DRS Vision and Operations

Temple University established formal services for students with disabilities in 1976. Disability Resources and Services (DRS) is the department responsible for ensuring that reasonable accommodations are available for students with disabilities at all campus locations. DRS falls within the Division of Student Affairs and the Director reports to the Associate Vice President of Student Affairs and Dean of Students.

Vision Statement

We envision a learning community that values people with diverse abilities and demonstrates through its actions a deep commitment to the full inclusion of all its members.

Mission Statement

To advance Temple University’s commitment to diversity and inclusion, Disability Resources and Services provides leadership to the university community to ensure that students with a disability have full access to the university experience.

In advancing this mission, DRS:

  • Arranges academic adjustments and accommodations as mandated under the Americans with Disabilities Act and Section 504 of the Rehabilitation Act of 1973.
  • Works with the Temple community on creating a more inclusive and welcoming environment for students.
  • Acts as a liaison with regional groups involved with disability services to cultivate a broad range of resources for students.

A collaborative effort

Supporting students with a disability means supporting the faculty that educate them.

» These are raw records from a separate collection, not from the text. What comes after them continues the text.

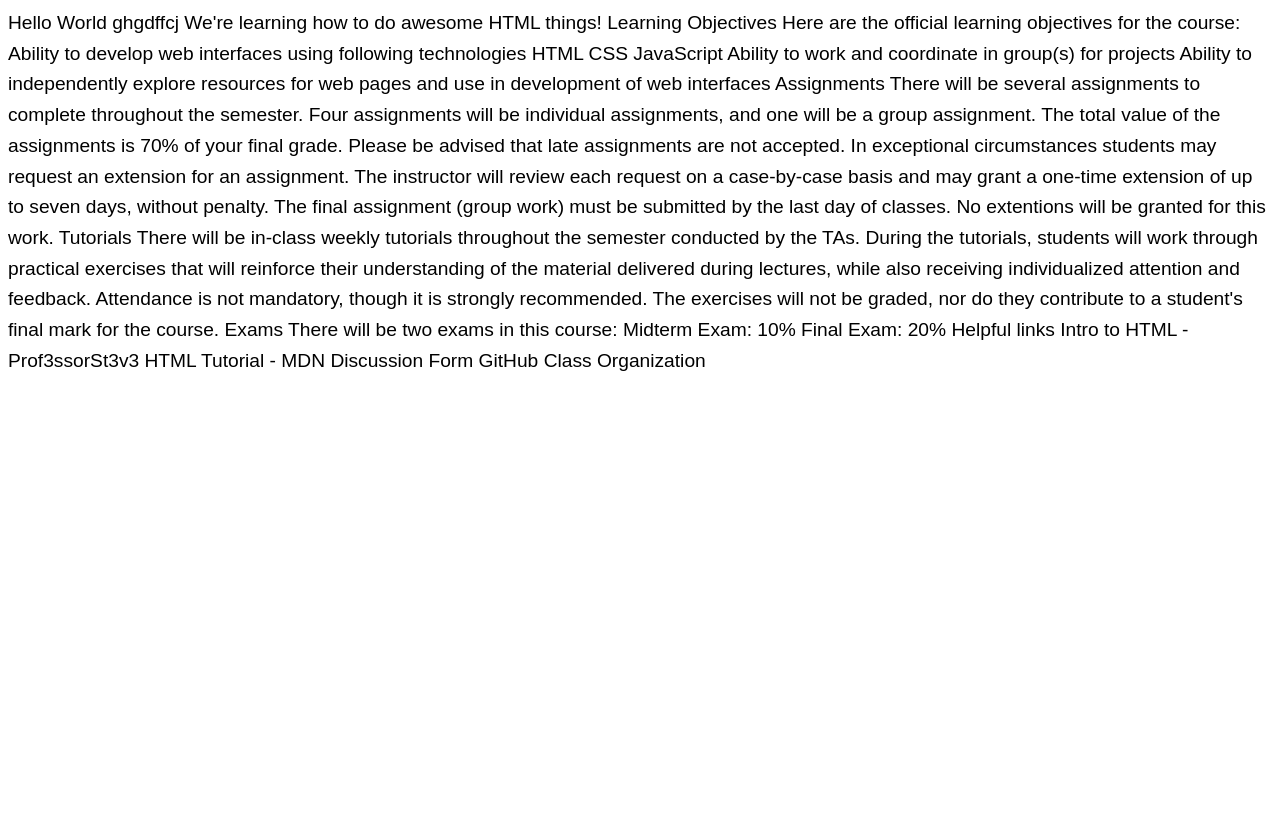
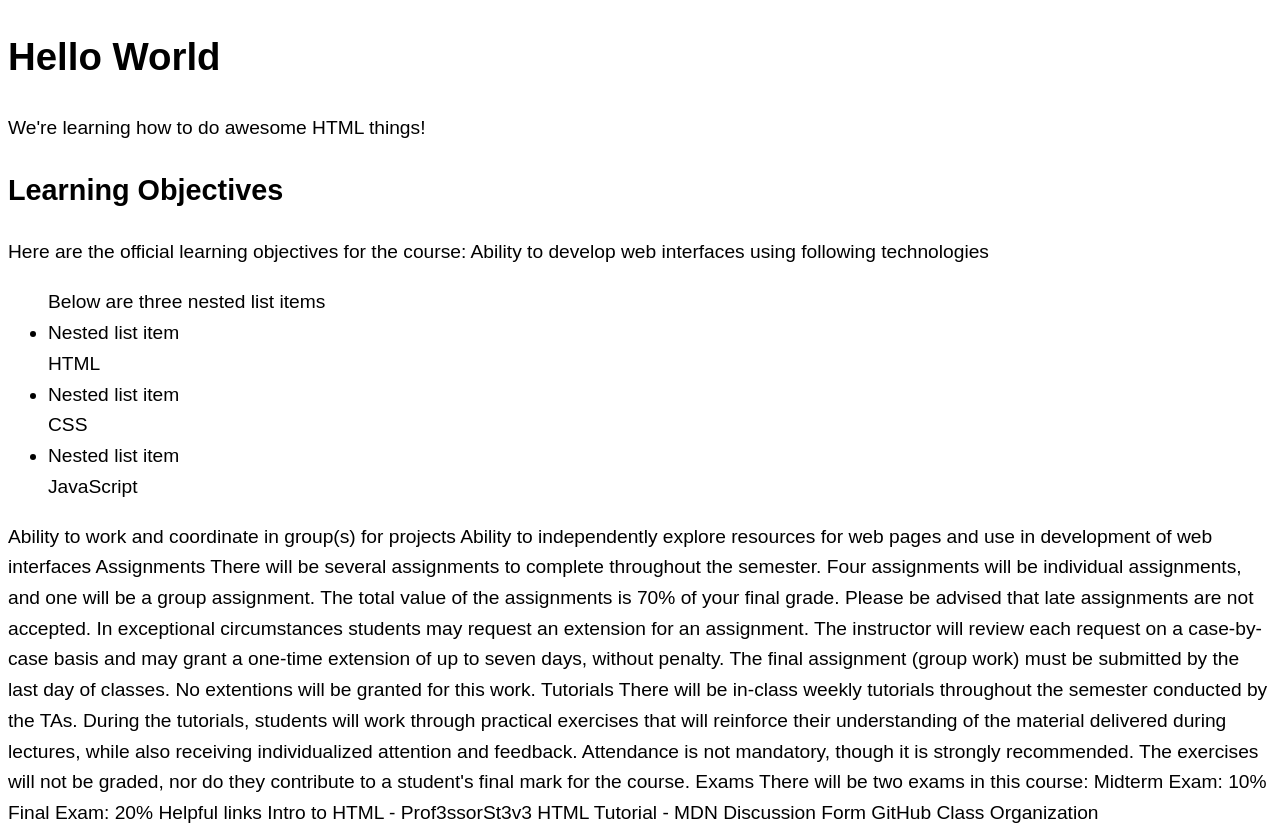
Before and after one commit to irm1005-itec1005-fall-2023/tutorial-exercise-01-Davinaingabire, a plain HTML site: page index.html in a window 1280 px wide. Before the commit the page ends 800 px from the top, so only its background shows below. Drawn offline with Linux system fonts and the light colour scheme.

Commit message:
this is my work

```diff
--- a/index.html
+++ b/index.html
@@ -27,30 +27,32 @@
     <!-- The correct element appears ABOVE the text -->
     <!-- You may remove the extra comments when you finish -->
 
-    <!-- h1 -->
-    Hello World ghgdffcj
+    <h1>
+    Hello World </h1>
 
-    <!-- p -->
+    <p>
     <!-- abbr around the word HTML -->
-    We're learning how to do awesome HTML things!
+    We're learning how to do awesome HTML things!</p>
 
-    <!-- h2 -->
+    <h2>
     Learning Objectives
 
-    <!-- p -->
+  </h2>
+
+    <p>
     Here are the official learning objectives for the course:
 
-    <!-- Below are three list items-->
+    <Below are three list items>
     Ability to develop web interfaces using following technologies
-    <!-- Below are three nested list items -->
-    <!-- Nested list item -->
+    <ul> Below are three nested list items
+    <li> Nested list item </li>
     HTML
-    <!-- Nested list item -->
+    <li> Nested list item </li >
     CSS
-    <!-- Nested list item -->
+    <li> Nested list item </li>
     JavaScript
     <!-- End of nested list items -->
-    <!-- End of the ul -->
+    </ul>
     <!-- List item -->
     Ability to work and coordinate in group(s) for projects
     <!-- List item -->
```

All members of the DRS staff consider themselves to be part of a collaborative effort to fulfill Temple’s educational mission. They stand ready to answer questions, make suggestions, or otherwise assist individual faculty members or groups seeking to provide full access to learning for their students with a disability.

Sometimes, successful resolution of challenges in the classroom requires faculty to move beyond their comfort zone, motivated by the desire to help every student fulfill her/his potential. The staff at DRS is there to support and assist in that process.

DRS will gladly arrange an informational/training session or provide material for orientations in your school or department.

Disability depends on circumstances

Disability is not an independent reality, but an experience that arises in particular contexts. It is best understood as a poor fit between the demands of a given situation and the abilities of an individual to meet those demands. To take a simple example, deafness is not a disability when one is watching a silent movie; it is only when the film has an audio component that the deaf person experiences a disability. The sound conveys information the audience needs in order to make sense of the film; the person who is deaf cannot meet the sensory demands of that auditory mode of communication. To align the communication of information with the abilities of the deaf person, the film must display simultaneous captions for what the hearing audience members perceive with their ears.

In education, as in many other areas, disability arises for one or more of the following reasons:

  1. Disabling conditions exist simply by convention;
  2. The demands of the environment conform to the needs and preferences of those who designed it; and/or
  3. The conditions take into account only the abilities of an “average” student.

In working with faculty and students, the DRS staff tries to encourage the creation of learning environments that respond to the wide variety of abilities, needs, interests, and experiences students bring to the classroom. When a student encounters particular barriers to success or full participation, DRS will help the student and instructor understand what steps they can take to remove those barriers.

In fulfilling its mission, DRS pursues the following goals and values:

  • Ensure that students with a disability and their peers without one have equal access to the full university experience. All students are entitled to the same chance to achieve the goals of a Temple education;
  • Support non-accommodations-based strategies of inclusion; these potentially benefit all students, including those registered with DRS, those who choose not to disclose a disability, and those who do not have, or may be unaware of, a disability related to their success at Temple;
  • Support student development and empowerment: Each student has the choice and the responsibility to disclose his/her disability; DRS will not do so on the student’s behalf.
  • Recognize that DRS can’t guarantee student success, but that it can help to ensure that every student has the same shot at success;
  • Serve as a bridge between students and faculty; this involves assisting faculty in understanding technologies, strategies, and needs, and trying to eliminate obstacles;
  • Celebrate the unique potential of every student, whether they have a disability or not;
  • Nurture the collaborative nature of their enterprise: The success of any student served by DRS is the result of a partnership among many parties, including the student, DRS, other student services providers, and faculty members.
  • Facilitate students’ seamless transition to higher education -- in its academic, extracurricular, and social dimensions; and from there to employment and citizenship;
  • Work at the institutional level to make Temple more inclusive of students with disabilities (e.g., in career services, computer services, distance learning); and
  • Create opportunities for students with disabilities by working with outside agencies, organizations, and stakeholders.